I am happy. I am grateful. I am so ever thankful. I really, truly am.
I’m thankful for the safe drive, albeit stressful, that Baberaham and I had on our way to St Louis from the Upper Peninsula. And I’m especially thankful for Baberaham for taking the reigns of the UHaul truck and navigating it through white-out conditions, rain, and winds for 800 miles.
I’m especially thankful for Baberaham- his time, his patience, and his help has been amazing in so many more ways than I can describe here. I can honestly say that without him, I wouldn’t be here, starting this new chapter of my life. He has done a phenomenal job of getting me unpacked, helping me settle into my new place, and most importantly, making me laugh.
I’m thankful for my new home, for arriving to this new and unknown city and having a roof over my head. I’m thankful that my new apartment is on the second floor, so that the first night I was in this new city, I wasn’t panicked about the flash flood warnings that were going off. I’m thankful for my landlord who is trusting and my neighborhood which seems safe.
I’m thankful for my parents who are worried about me even though I’m 27 years old; parents that would do anything they could to make sure their daughter is safe and happy. I’m thankful for their enthusiasm, their excitement, their concern. I’m thankful for their care packages that had just about anything I would really, truly need to get by, including instant mashed potatoes and soap. It’s the little things, really.

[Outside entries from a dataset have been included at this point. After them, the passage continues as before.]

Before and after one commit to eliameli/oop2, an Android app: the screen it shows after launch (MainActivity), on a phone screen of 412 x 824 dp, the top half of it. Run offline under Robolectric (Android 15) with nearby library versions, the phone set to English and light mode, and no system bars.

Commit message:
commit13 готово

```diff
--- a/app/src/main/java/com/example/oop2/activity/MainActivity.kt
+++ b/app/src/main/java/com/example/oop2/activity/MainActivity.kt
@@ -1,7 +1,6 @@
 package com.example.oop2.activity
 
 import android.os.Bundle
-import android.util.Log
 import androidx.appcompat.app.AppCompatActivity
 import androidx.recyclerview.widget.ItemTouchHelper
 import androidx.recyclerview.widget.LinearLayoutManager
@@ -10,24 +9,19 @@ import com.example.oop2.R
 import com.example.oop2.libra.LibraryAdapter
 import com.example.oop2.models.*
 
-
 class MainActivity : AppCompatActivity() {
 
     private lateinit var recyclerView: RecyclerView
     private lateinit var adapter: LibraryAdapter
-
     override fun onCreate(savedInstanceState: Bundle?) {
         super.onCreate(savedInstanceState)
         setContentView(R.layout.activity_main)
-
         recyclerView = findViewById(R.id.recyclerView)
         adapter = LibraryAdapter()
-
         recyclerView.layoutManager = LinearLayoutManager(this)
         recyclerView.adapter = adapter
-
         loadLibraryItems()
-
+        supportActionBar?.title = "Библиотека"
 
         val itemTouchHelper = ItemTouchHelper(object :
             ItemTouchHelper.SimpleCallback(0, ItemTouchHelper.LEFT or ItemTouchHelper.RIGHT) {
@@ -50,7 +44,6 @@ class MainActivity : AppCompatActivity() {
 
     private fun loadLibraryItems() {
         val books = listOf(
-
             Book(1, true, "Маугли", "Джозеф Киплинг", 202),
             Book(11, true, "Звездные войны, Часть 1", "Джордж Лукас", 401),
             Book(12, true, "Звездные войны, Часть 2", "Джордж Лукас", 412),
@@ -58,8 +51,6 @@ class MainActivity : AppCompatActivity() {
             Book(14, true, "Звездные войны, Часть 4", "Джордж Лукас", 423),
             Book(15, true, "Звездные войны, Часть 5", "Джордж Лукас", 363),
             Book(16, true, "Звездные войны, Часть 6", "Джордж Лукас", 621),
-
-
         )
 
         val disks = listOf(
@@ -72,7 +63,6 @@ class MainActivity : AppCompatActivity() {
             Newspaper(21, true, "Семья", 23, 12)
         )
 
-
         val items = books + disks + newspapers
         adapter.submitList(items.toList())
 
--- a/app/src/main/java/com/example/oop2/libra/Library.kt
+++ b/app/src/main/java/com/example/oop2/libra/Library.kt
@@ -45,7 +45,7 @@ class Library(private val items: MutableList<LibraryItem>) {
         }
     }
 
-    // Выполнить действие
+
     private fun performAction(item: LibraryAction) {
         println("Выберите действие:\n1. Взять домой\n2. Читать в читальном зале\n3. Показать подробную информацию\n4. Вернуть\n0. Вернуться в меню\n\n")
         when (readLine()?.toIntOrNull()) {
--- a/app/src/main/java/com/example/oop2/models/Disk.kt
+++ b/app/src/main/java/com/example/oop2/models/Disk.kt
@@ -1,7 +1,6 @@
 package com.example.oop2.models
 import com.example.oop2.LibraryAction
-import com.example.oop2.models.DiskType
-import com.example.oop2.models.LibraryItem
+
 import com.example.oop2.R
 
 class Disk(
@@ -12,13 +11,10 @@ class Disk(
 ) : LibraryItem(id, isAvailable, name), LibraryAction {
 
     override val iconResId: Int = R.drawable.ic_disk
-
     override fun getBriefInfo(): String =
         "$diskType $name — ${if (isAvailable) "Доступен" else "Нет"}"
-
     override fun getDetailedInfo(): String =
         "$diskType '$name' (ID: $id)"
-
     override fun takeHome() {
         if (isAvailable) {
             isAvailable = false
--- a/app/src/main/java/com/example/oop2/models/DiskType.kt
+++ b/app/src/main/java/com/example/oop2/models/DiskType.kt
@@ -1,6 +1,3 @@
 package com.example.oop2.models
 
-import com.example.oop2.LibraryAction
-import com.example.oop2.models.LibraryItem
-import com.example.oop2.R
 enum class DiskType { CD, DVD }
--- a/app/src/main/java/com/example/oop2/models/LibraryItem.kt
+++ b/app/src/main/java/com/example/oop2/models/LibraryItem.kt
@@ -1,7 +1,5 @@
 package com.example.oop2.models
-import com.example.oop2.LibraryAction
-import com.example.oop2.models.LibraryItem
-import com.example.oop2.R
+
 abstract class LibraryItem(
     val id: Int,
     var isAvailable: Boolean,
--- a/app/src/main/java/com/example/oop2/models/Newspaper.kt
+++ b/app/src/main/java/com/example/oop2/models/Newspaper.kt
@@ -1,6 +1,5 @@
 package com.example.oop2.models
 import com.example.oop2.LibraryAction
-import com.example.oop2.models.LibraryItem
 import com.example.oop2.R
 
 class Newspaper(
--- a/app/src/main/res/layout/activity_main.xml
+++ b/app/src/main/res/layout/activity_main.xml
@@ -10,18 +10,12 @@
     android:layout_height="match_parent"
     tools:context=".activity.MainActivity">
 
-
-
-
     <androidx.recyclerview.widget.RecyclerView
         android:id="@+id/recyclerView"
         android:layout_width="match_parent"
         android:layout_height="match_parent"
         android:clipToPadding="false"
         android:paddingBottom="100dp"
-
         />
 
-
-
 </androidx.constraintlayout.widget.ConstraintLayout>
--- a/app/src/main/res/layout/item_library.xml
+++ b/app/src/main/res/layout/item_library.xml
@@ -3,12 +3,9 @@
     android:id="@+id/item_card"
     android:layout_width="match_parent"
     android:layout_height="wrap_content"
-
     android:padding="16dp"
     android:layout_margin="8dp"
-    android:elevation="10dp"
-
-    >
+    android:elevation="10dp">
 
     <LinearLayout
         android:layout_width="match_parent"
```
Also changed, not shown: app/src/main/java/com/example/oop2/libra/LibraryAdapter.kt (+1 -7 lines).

I’m thankful for having friends and family that are truly the best this world can offer, who will stand beside me and help me through any hurdle I might have. Generic? Probably. But I am truly blessed. I am absolutely, positively, 100% grateful for the wonderful, thoughtful, and truly selfless people that are in my life. I have friends that will go for a run with me as my “farewell party”- friends that will house me and feed me and not care that I’m just passing through. This move has been one of the most forthright in underlining the relationships I’ve established and the importance of the people in my life.

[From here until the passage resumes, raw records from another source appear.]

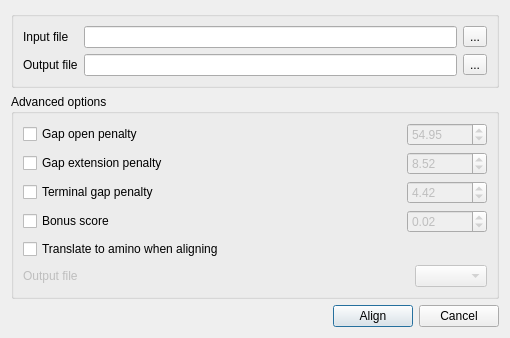
This is src/plugins_3rdparty/kalign/src/ui/KalignDialog.ui in violethaze74/ugene as Qt 5 draws it before an edit. The edited form follows.
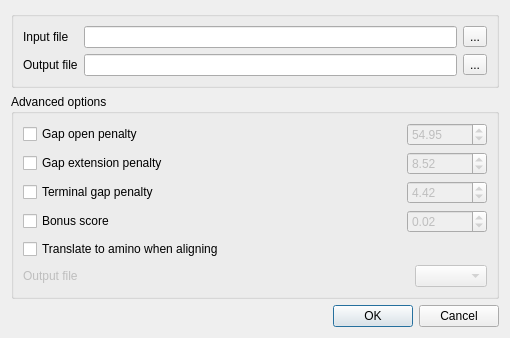
This is the edited form.

Commit message: Help system for all dialogs, UI improvements for all dialogs.

Patch:
```diff
--- a/src/plugins_3rdparty/kalign/src/ui/KalignDialog.ui
+++ b/src/plugins_3rdparty/kalign/src/ui/KalignDialog.ui
@@ -335,42 +335,15 @@
        </layout>
       </widget>
      </item>
-     <item>
-      <layout class="QHBoxLayout" name="horizontalLayout">
-       <item>
-        <spacer name="horizontalSpacer">
-         <property name="orientation">
-          <enum>Qt::Horizontal</enum>
-         </property>
-         <property name="sizeHint" stdset="0">
-          <size>
-           <width>340</width>
-           <height>20</height>
-          </size>
-         </property>
-        </spacer>
-       </item>
-       <item>
-        <widget class="QPushButton" name="alignButton">
-         <property name="text">
-          <string>Align</string>
-         </property>
-         <property name="default">
-          <bool>true</bool>
-         </property>
-        </widget>
-       </item>
-       <item>
-        <widget class="QPushButton" name="cancelButton">
-         <property name="text">
-          <string>Cancel</string>
-         </property>
-        </widget>
-       </item>
-      </layout>
-     </item>
     </layout>
    </item>
+   <item>
+    <widget class="QDialogButtonBox" name="buttonBox">
+     <property name="standardButtons">
+      <set>QDialogButtonBox::Cancel|QDialogButtonBox::Ok</set>
+     </property>
+    </widget>
+   </item>
   </layout>
  </widget>
  <resources/>
```
Left out of the diff: 64 changed lines with no effect on the pictures. The commit also changes 309 other files.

Being so far away now doesn’t mean that I don’t have those people in my life anymore. It’s like a rainbow where I can’t see the other side- just because I can’t see it, doesn’t mean it won’t be there. And the amazing thing about rainbows is that they often show up before the rain has stopped, to bring a smile and a sense of peace. I hear too often that it’s hard to find genuine people, which surprises me because I feel like I’ve been surrounded by truly genuine, honest, caring people for the last three and a half years. I have friends that I wouldn’t trade for the world, and loyalties that I will hold for years to come. I have no doubt that the relationships I’ve made in the most recent chapter of my life will continue, and get stronger, throughout the rest of my book.

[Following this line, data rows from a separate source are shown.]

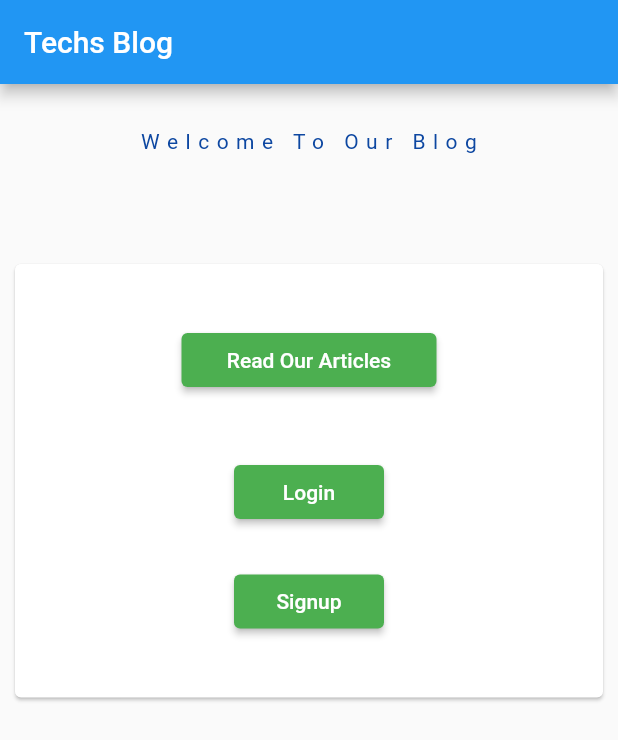
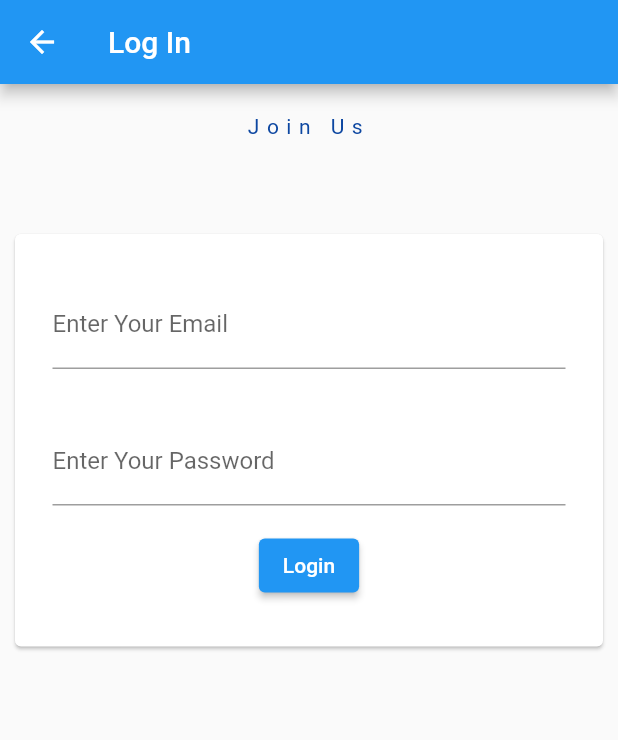
Before and after one commit to Amer-N-Sulaiman/flutter-django-blog-app, a Flutter app: the screen it shows after launch, after a tap on "Login", on a phone screen of 412 x 824 dp. Shown: the top 740 px of the screen. Run offline on Flutter 3.47's test engine with Material 2 defaults, Android fonts, the phone set to English and light mode, and no system bars; missing offline and left inert: flutter_session; network calls fail.

Commit message:
added login page that gets the login token from the backend and stores it as a session

```diff
--- a/app/lib/api/articleApi.dart
+++ b/app/lib/api/articleApi.dart
@@ -3,21 +3,6 @@ import 'package:provider/provider.dart';
 import 'package:app/models/article.dart';
 
 class ArticleProvider extends ChangeNotifier{
-  Article article1 = Article(id: 1, title: "Article 1 Title", body: "Ipsum non eiusmod eu nulla eu. Incididunt id exercitation aliqua cupidatat fugiat consequat dolore. Aute in labore aute in nulla do elit anim commodo laborum irure do. Dolore nostrud cupidatat Lorem labore aliqua nulla ex voluptate ex cillum. Anim duis exercitation enim cillum amet ipsum. Excepteur fugiat adipisicing est ea nulla ex reprehenderit ad magna laboris nostrud deserunt consectetur dolore.", img: '1.jpg');
-  Article article2 = Article(id: 2, title: "Article 2 Title", body: "Ipsum non eiusmod eu nulla eu. Incididunt id exercitation aliqua cupidatat fugiat consequat dolore. Aute in labore aute in nulla do elit anim commodo laborum irure do. Dolore nostrud cupidatat Lorem labore aliqua nulla ex voluptate ex cillum. Anim duis exercitation enim cillum amet ipsum. Excepteur fugiat adipisicing est ea nulla ex reprehenderit ad magna laboris nostrud deserunt consectetur dolore.", img: '2.jpg');
-  Article article3 = Article(id: 3, title: "Article 3 Title", body: "Ipsum non eiusmod eu nulla eu. Incididunt id exercitation aliqua cupidatat fugiat consequat dolore. Aute in labore aute in nulla do elit anim commodo laborum irure do. Dolore nostrud cupidatat Lorem labore aliqua nulla ex voluptate ex cillum. Anim duis exercitation enim cillum amet ipsum. Excepteur fugiat adipisicing est ea nulla ex reprehenderit ad magna laboris nostrud deserunt consectetur dolore.", img: '3.jpg');
-  Article article4 = Article(id: 4, title: "Article 4 Title", body: "Ipsum non eiusmod eu nulla eu. Incididunt id exercitation aliqua cupidatat fugiat consequat dolore. Aute in labore aute in nulla do elit anim commodo laborum irure do. Dolore nostrud cupidatat Lorem labore aliqua nulla ex voluptate ex cillum. Anim duis exercitation enim cillum amet ipsum. Excepteur fugiat adipisicing est ea nulla ex reprehenderit ad magna laboris nostrud deserunt consectetur dolore.", img: '4.jpg');
-  Article article5 = Article(id: 5, title: "Article 5 Title", body: "Ipsum non eiusmod eu nulla eu. Incididunt id exercitation aliqua cupidatat fugiat consequat dolore. Aute in labore aute in nulla do elit anim commodo laborum irure do. Dolore nostrud cupidatat Lorem labore aliqua nulla ex voluptate ex cillum. Anim duis exercitation enim cillum amet ipsum. Excepteur fugiat adipisicing est ea nulla ex reprehenderit ad magna laboris nostrud deserunt consectetur dolore.", img: '5.jpg');
-
-  ArticleProvider(){
-
-
-    _articles.add(article1);
-    _articles.add(article2);
-    _articles.add(article3);
-    _articles.add(article4);
-    _articles.add(article5);
-  }
 
   List <Article> _articles = [];
 
@@ -26,4 +11,27 @@ class ArticleProvider extends ChangeNotifier{
   }
 
 
+  Article article1 = Article(id: 1, title: "Article 1 Title", body: "Ipsum non eiusmod eu nulla eu. Incididunt id exercitation aliqua cupidatat fugiat consequat dolore. Aute in labore aute in nulla do elit anim commodo laborum irure do. Dolore nostrud cupidatat Lorem labore aliqua nulla ex voluptate ex cillum. Anim duis exercitation enim cillum amet ipsum. Excepteur fugiat adipisicing est ea nulla ex reprehenderit ad magna laboris nostrud deserunt consectetur dolore.", img: '1.jpg');
+  Article article2 = Article(id: 2, title: "Article 2 Title", body: "Ipsum non eiusmod eu nulla eu. Incididunt id exercitation aliqua cupidatat fugiat consequat dolore. Aute in labore aute in nulla do elit anim commodo laborum irure do. Dolore nostrud cupidatat Lorem labore aliqua nulla ex voluptate ex cillum. Anim duis exercitation enim cillum amet ipsum. Excepteur fugiat adipisicing est ea nulla ex reprehenderit ad magna laboris nostrud deserunt consectetur dolore.", img: '2.jpg');
+  Article article3 = Article(id: 3, title: "Article 3 Title", body: "Ipsum non eiusmod eu nulla eu. Incididunt id exercitation aliqua cupidatat fugiat consequat dolore. Aute in labore aute in nulla do elit anim commodo laborum irure do. Dolore nostrud cupidatat Lorem labore aliqua nulla ex voluptate ex cillum. Anim duis exercitation enim cillum amet ipsum. Excepteur fugiat adipisicing est ea nulla ex reprehenderit ad magna laboris nostrud deserunt consectetur dolore.", img: '3.jpg');
+  Article article4 = Article(id: 4, title: "Article 4 Title", body: "Ipsum non eiusmod eu nulla eu. Incididunt id exercitation aliqua cupidatat fugiat consequat dolore. Aute in labore aute in nulla do elit anim commodo laborum irure do. Dolore nostrud cupidatat Lorem labore aliqua nulla ex voluptate ex cillum. Anim duis exercitation enim cillum amet ipsum. Excepteur fugiat adipisicing est ea nulla ex reprehenderit ad magna laboris nostrud deserunt consectetur dolore.", img: '4.jpg');
+  Article article5 = Article(id: 5, title: "Article 5 Title", body: "Ipsum non eiusmod eu nulla eu. Incididunt id exercitation aliqua cupidatat fugiat consequat dolore. Aute in labore aute in nulla do elit anim commodo laborum irure do. Dolore nostrud cupidatat Lorem labore aliqua nulla ex voluptate ex cillum. Anim duis exercitation enim cillum amet ipsum. Excepteur fugiat adipisicing est ea nulla ex reprehenderit ad magna laboris nostrud deserunt consectetur dolore.", img: '5.jpg');
+
+  ArticleProvider(){
+    print('11111111111111111111');
+
+
+    _articles.add(article1);
+    _articles.add(article2);
+    _articles.add(article3);
+    _articles.add(article4);
+    _articles.add(article5);
+    print('22222222222222222');
+  }
+
+
+
+
+
+
 }
--- /dev/null
+++ b/app/lib/api/authApi.dart
@@ -0,0 +1,46 @@
+import 'package:flutter/cupertino.dart';
+import 'package:provider/provider.dart';
+import 'package:http/http.dart' as http;
+import 'dart:convert';
+
+import 'package:flutter_session/flutter_session.dart';
+
+
+class AuthProvider extends ChangeNotifier{
+
+  bool authStatus = false;
+
+  String base_url = '192.168.1.9:8000';
+  void login(String email, String password) async{
+    Map data = {};
+    data['username'] = email;
+    data['password'] = password;
+
+    final response = await http.post(Uri.http(base_url, 'authentication/login/'),
+        headers: {"Content-Type": "application/json"}, body: json.encode(data));
+
+    var token;
+    if (response.statusCode == 200){
+      token = json.decode(response.body)['token'];
+      final userInfoResponse = await http.get(Uri.http(base_url, 'authentication/currentUserinfo/'), headers: {
+      "Content-Type": "application/json",
+      'Authorization': 'Token $token',
+      });
+      if(response.statusCode == 200){
+        var username = json.decode(userInfoResponse.body)['username'];
+        await FlutterSession().set('email', email);
+        await FlutterSession().set('username', username);
+      }else{
+        print('error2');
+      }
+
+    } else{
+      print('error');
+    }
+    // await storage.write(key: 'AuthToken', value: token);
+    authStatus = true;
+    await FlutterSession().set('token', token);
+  }
+
+
+}
--- a/app/lib/main.dart
+++ b/app/lib/main.dart
@@ -2,7 +2,9 @@ import 'package:flutter/material.dart';
 import 'package:app/pages/welcome.dart';
 import 'package:provider/provider.dart';
 import 'package:app/api/articleApi.dart';
+import 'package:app/api/authApi.dart';
 import 'package:app/pages/articles.dart';
+import 'package:app/pages/details.dart';
 
 void main() {
   runApp(MyApp());
@@ -12,12 +14,16 @@ class MyApp extends StatelessWidget {
   // This widget is the root of your application.
   @override
   Widget build(BuildContext context) {
-    return ChangeNotifierProvider(
-      create: (context)=> ArticleProvider(),
+    return MultiProvider(
+      providers:[
+        ChangeNotifierProvider<ArticleProvider>(create: (context) => ArticleProvider()),
+        ChangeNotifierProvider<AuthProvider>(create: (context) => AuthProvider())
+      ],
       child: MaterialApp(
         routes: {
           '/': (context) => Welcome(),
           '/articles': (context) => Articles(),
+          // '/fullArticle': (context) => Details(),
         }
 
       ),
--- /dev/null
+++ b/app/lib/models/user.dart
@@ -0,0 +1,16 @@
+class User{
+  String email;
+  String username;
+  String firstname;
+  String lastname;
+  String password;
+  String password2;
+
+  User({this.email, this.username, this.firstname, this.lastname, this.password, this.password2});
+
+  factory User.fromJson(Map<String, dynamic> json) {
+    return User(
+        email: json['email'], username: json['username'], firstname: json['firstname'], lastname: json['lastname'], password: json['password'], password2: json['password2']);
+  }
+  dynamic toJson() => {'email': email, 'username': username, 'firstname': firstname, 'lastname': lastname, 'password': password, 'password2': password2};
+}
--- /dev/null
+++ b/app/lib/pages/login.dart
@@ -0,0 +1,116 @@
+import 'package:flutter/material.dart';
+import 'package:app/api/authApi.dart';
+import 'package:flutter_session/flutter_session.dart';
+import 'package:app/pages/welcome.dart';
+import 'package:provider/provider.dart';
+
+class Login extends StatefulWidget {
+  @override
+  _LoginState createState() => _LoginState();
+}
+
+class _LoginState extends State<Login> {
+
+
+  final emailController = TextEditingController();
+  final passwordController = TextEditingController();
+
+
+
+  @override
+  Widget build(BuildContext context){
+    final authP = Provider.of<AuthProvider>(context);
+
+    if (authP.authStatus){
+      Navigator.of(context).pop();
+      print(authP.authStatus);
+    }
+    print('login');
+
+
+    void login(){
+      final email = emailController.text;
+      final password = passwordController.text;
+
+      authP.login(email, password);
+
+    }
+
+    return Scaffold(
+      appBar: AppBar(
+        title: Text('Log In')
+      ),
+      body: Column(children: [
+        Center(
+          child: Container(
+            margin: EdgeInsets.only(top: 20, bottom: 20),
+            child: Text('Join Us',
+              style: TextStyle(
+                letterSpacing: 5,
+                color: Colors.blue[900],
+
+                ),
+              textAlign: TextAlign.center
+            ,),
+          ),
+        ),
+        Container(
+          width: 400,
+          margin: EdgeInsets.only(top: 40),
+          child: Card(
+            child: Container(
+              margin: EdgeInsets.fromLTRB(17, 15, 17, 30),
+              child: Column(
+                children: [
+                  Center(
+                    child: Padding(
+                      padding: EdgeInsets.symmetric(horizontal: 8, vertical: 16),
+                      child: TextFormField(
+                        controller: emailController,
+                        decoration: InputDecoration(
+                          border: UnderlineInputBorder(),
+                          labelText: 'Enter Your Email',
+                        ),
+                      ),
+                    ),
+                  ),
+                  Center(
+                    child: Padding(
+                      padding: EdgeInsets.symmetric(horizontal: 8, vertical: 16),
+                      child: TextFormField(
+                        controller: passwordController,
+                        obscureText: true,
+                        decoration: InputDecoration(
+                          border: UnderlineInputBorder(),
+                          labelText: 'Enter Your Password',
+                        ),
+                      ),
+                    ),
+                  ),
+
+                  Center(
+                    child: ElevatedButton(
+                      child: Text('Login'),
+                      onPressed: () {
+                        login();
+                        setState((){
+                          Navigator.push(
+                            context,
+                            new MaterialPageRoute(builder: (context) => Welcome()),
+                          );
+                        });
+
+                      },
+
+                    ),
+                  )
+                ],
+              ),
+            )
+          ),
+        )
+
+      ])
+    );
+  }
+}
--- a/app/lib/pages/welcome.dart
+++ b/app/lib/pages/welcome.dart
@@ -1,5 +1,5 @@
 import 'package:flutter/material.dart';
-
+import 'package:app/pages/login.dart';
 
 class Welcome extends StatefulWidget {
   @override
@@ -54,7 +54,12 @@ class _WelcomeState extends State<Welcome> {
                 width: 100,
                 margin: EdgeInsets.only(top:40),
                 child: ElevatedButton(
-                  onPressed: (){},
+                  onPressed: (){
+                    Navigator.push(
+                            context,
+                            new MaterialPageRoute(builder: (context) => Login()),
+                          );
+                  },
                   child: Text('Login'),
                   style: ButtonStyle(
                     backgroundColor: MaterialStateProperty.all<Color>(Colors.green),
--- a/app/pubspec.yaml
+++ b/app/pubspec.yaml
@@ -24,6 +24,8 @@ dependencies:
   flutter:
     sdk: flutter
   provider: ^5.0.0
+  http: ^0.13.1
+  flutter_session: ^0.1.1
 
 
   # The following adds the Cupertino Icons font to your application.
```
Also changed, not shown: app/lib/pages/articles.dart (+14 -1 lines), app/lib/pages/details.dart (added, +20 -0 lines), app/pubspec.lock.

And I have no doubt that I’ll see a rainbow in the sky every day that I am here in this new place. Does that seem overly optimistic? I don’t think so. I have so much to look forward to, to be thankful for. I am experiencing something in my life that most people don’t have the opportunity to have. I am pursuing my dreams, I’m nervous and scared and afraid but most importantly, I’m excited. And I think I am ready. What will this next chapter bring? I can only imagine, but I know it will be more and more and more of the wonderful and exciting. More of the love and the thanks and the challenges and the triumphs. I am ready.